The even more significant change was an end to the disgraceful exit permit, popularly known as the "White Card." Until last month, we Cubans were among the very few citizens of the world who needed the consent of the Ministry of the Interior to leave our own country. The reasons for the continuation of the policy weren't only political -- at $170 per White Card, the program was an attractive source of revenue for the government.
Following the announcement, the international press reported with great excitement that Raul Castro's regime was opening the national borders. But for Cuban citizens, the joy lasted just about as long as it took to read the 31 pages of the new law.
By the evening Oct. 2, the early critiques of the reform were already emerging. Health care professionals noticed that they were still required to obtain permission to travel. The Cuban government defends travel restrictions for doctors and scientists with the argument that the "brain drain" could take many of them to countries that pay better salaries. Thus, in the newly released law, state control is actually strengthened over the travel of doctors, nurses, pharmacists, and even laboratory workers.
The fine print of Decree Law 302 doesn't stop there. The restrictions on leaving are even more severe for other professionals such as teachers and professors.
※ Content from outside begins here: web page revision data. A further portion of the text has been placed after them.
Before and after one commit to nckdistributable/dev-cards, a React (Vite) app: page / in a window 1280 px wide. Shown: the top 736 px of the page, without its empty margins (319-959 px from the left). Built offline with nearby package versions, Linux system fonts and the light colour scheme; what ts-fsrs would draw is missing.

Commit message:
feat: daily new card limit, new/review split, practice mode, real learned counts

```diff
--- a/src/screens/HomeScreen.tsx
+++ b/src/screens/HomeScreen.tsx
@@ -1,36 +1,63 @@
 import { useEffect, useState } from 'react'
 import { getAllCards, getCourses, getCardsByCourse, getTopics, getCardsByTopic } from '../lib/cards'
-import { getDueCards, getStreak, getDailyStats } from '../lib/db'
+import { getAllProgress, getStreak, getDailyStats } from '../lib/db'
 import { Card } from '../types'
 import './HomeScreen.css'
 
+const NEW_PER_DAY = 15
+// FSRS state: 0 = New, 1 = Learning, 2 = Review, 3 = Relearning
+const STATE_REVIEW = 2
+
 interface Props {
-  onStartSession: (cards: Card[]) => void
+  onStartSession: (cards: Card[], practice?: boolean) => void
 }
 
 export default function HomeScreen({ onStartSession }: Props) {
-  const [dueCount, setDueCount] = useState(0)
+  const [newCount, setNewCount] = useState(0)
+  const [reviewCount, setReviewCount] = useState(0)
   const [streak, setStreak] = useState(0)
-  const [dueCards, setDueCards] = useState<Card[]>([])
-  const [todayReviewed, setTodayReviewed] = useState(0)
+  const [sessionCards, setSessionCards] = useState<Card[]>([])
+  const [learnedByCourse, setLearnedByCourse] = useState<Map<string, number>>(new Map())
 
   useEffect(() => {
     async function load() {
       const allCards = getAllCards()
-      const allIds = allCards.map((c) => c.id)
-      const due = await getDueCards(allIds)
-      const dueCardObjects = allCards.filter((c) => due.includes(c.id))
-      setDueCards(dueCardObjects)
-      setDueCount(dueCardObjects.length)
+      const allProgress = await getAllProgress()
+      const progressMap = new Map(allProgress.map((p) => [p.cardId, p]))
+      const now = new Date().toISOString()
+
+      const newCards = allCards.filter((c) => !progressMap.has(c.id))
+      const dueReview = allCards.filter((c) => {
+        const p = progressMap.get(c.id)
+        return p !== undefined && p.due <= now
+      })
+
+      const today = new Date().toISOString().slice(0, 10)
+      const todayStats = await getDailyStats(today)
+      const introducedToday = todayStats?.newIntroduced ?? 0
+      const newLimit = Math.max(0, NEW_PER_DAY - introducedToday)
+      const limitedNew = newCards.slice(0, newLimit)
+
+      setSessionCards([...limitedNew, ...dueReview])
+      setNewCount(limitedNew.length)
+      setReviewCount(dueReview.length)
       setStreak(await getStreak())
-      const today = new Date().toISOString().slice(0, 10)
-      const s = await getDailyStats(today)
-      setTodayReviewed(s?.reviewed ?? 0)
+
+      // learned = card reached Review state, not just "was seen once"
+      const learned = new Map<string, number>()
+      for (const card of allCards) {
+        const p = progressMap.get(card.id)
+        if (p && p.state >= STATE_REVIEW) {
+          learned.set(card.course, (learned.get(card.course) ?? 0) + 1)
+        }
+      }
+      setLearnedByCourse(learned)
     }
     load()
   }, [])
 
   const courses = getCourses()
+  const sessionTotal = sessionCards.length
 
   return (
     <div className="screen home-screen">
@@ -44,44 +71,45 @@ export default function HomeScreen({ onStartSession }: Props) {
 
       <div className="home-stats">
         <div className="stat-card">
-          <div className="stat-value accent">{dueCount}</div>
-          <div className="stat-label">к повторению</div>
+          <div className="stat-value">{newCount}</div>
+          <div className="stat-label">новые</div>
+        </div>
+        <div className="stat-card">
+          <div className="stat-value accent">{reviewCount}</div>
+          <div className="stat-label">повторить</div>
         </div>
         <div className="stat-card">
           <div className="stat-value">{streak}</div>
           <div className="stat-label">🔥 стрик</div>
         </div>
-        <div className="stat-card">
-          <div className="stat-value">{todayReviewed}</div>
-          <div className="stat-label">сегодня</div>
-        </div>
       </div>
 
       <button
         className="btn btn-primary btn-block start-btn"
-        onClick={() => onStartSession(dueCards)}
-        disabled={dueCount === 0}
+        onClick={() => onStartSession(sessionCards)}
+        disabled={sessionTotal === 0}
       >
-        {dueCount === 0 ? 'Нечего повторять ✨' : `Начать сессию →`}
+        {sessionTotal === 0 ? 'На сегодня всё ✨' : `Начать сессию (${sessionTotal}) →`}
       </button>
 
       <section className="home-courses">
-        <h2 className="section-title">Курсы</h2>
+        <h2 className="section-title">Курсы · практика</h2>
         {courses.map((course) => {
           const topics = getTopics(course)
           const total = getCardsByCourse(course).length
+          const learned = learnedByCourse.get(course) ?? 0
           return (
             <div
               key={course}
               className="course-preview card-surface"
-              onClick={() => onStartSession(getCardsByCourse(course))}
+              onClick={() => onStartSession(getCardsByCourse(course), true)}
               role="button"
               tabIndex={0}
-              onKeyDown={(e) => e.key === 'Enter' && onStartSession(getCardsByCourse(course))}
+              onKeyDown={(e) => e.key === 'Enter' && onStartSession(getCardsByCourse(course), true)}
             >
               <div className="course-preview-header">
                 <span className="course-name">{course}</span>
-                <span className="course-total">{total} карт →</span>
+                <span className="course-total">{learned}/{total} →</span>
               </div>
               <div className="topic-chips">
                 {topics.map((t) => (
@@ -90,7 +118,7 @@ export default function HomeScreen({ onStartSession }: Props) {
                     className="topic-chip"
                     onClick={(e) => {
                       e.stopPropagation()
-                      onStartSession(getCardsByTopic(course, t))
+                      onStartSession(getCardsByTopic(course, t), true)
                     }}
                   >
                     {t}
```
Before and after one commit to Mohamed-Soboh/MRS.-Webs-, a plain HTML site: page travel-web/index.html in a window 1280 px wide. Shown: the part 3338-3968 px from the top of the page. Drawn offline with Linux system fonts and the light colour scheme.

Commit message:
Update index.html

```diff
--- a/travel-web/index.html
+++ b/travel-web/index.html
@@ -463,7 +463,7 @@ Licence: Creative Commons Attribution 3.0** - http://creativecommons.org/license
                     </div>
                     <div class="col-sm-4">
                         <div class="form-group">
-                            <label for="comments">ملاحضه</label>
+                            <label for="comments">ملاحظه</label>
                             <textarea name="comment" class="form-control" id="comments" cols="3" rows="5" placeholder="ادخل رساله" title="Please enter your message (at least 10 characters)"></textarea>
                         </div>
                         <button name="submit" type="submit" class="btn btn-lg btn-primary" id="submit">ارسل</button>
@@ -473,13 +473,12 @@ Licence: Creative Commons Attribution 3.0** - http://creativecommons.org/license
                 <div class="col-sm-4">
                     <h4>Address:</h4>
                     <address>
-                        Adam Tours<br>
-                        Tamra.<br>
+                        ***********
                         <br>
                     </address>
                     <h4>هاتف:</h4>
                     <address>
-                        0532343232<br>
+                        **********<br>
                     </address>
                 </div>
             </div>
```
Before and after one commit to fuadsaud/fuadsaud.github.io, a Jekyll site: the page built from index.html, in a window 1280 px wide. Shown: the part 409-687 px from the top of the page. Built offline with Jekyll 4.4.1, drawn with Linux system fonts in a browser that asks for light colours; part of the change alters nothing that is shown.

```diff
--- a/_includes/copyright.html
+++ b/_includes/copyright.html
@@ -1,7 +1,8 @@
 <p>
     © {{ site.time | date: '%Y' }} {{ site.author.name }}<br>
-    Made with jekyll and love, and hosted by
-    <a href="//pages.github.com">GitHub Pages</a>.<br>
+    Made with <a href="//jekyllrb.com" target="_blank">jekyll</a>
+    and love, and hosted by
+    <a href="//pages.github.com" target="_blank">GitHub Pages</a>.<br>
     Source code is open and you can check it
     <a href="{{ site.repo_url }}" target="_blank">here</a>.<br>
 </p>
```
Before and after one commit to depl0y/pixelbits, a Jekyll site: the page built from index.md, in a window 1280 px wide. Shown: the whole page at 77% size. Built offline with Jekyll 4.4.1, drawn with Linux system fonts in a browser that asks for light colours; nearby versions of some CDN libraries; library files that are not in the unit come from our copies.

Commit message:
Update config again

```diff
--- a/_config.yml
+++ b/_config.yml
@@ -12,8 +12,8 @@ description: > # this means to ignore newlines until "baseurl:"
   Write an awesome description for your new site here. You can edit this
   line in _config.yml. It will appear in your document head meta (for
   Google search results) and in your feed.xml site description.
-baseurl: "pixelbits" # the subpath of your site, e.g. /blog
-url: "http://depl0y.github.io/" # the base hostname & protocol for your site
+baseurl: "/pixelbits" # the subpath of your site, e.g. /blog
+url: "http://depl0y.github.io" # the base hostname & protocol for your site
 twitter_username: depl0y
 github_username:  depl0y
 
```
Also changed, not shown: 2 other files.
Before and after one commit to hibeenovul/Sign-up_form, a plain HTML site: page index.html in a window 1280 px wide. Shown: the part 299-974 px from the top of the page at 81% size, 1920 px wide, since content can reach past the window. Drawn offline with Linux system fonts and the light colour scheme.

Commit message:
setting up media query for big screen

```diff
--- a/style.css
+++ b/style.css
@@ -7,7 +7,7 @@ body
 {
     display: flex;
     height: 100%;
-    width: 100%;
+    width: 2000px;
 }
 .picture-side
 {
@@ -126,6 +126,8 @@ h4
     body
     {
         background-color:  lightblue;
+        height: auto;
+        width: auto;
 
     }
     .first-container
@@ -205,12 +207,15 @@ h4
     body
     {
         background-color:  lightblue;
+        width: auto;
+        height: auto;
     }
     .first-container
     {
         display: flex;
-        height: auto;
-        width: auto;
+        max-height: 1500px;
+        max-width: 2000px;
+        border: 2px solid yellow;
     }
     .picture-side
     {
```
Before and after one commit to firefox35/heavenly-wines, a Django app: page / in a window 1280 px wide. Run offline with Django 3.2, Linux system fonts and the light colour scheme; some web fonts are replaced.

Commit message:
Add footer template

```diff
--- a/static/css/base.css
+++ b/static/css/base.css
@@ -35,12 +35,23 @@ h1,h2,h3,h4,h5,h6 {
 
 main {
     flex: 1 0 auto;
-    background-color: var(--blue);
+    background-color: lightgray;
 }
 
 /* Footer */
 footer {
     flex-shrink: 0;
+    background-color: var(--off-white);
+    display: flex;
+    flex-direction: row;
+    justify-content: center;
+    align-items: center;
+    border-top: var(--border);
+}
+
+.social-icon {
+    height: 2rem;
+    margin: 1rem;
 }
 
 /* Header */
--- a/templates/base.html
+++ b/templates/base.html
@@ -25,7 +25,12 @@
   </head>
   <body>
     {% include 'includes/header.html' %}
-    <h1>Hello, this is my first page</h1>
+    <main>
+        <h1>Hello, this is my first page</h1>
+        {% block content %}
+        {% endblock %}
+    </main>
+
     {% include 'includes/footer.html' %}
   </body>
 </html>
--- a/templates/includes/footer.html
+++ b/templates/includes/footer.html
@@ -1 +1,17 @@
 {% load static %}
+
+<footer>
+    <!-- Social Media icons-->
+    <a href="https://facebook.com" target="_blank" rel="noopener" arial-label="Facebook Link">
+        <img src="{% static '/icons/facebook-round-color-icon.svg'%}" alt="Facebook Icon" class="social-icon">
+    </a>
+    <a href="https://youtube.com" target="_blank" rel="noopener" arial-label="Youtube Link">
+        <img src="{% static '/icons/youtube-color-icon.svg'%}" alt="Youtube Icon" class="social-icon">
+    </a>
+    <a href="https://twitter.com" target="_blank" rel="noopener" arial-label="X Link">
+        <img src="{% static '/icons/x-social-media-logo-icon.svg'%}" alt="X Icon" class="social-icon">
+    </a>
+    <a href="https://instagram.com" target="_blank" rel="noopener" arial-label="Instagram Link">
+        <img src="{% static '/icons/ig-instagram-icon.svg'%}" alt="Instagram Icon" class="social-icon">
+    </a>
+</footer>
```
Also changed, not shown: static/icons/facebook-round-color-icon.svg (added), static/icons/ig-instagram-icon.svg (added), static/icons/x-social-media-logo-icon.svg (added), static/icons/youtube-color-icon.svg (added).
Frightened by the growing loss of personnel in the field of education, Cuban leaders are trying to put a brake on escapes from the classroom. And they are doing it in the way it has always been done, not by paying better salaries or improving working conditions, but by force.
One of the perverse incentives unleashed by this strategy is expected to be enrollment declines for professional, legal, and engineering studies. If students know ahead of time that once they graduate in certain specialties it will be very difficult for them to travel, they will avoid getting degrees in them. A measure intended to fight "brain drain" could generate a decrease in the numbers who aspire to higher education.
Notably absent from the new relaxations are Cuban emigrants. The time allowed for their visits home was increased -- from 60 to 90 days, but the right to reside permanently in the country of their birth has not been returned to them. Repatriation for these people will have to be processed in the Cuban consulate of their country of residence, and will only be authorized in very specific cases, such as terminal illness or others.
Nor will these immigrants who return home be permitted to own property on the island, to buy houses or cars, or to inherit any of these possessions. Under the new law, Cubans around the world will continue to be third-class citizens, who support the economy -- with their remittances -- of a country that doesn't not want them back.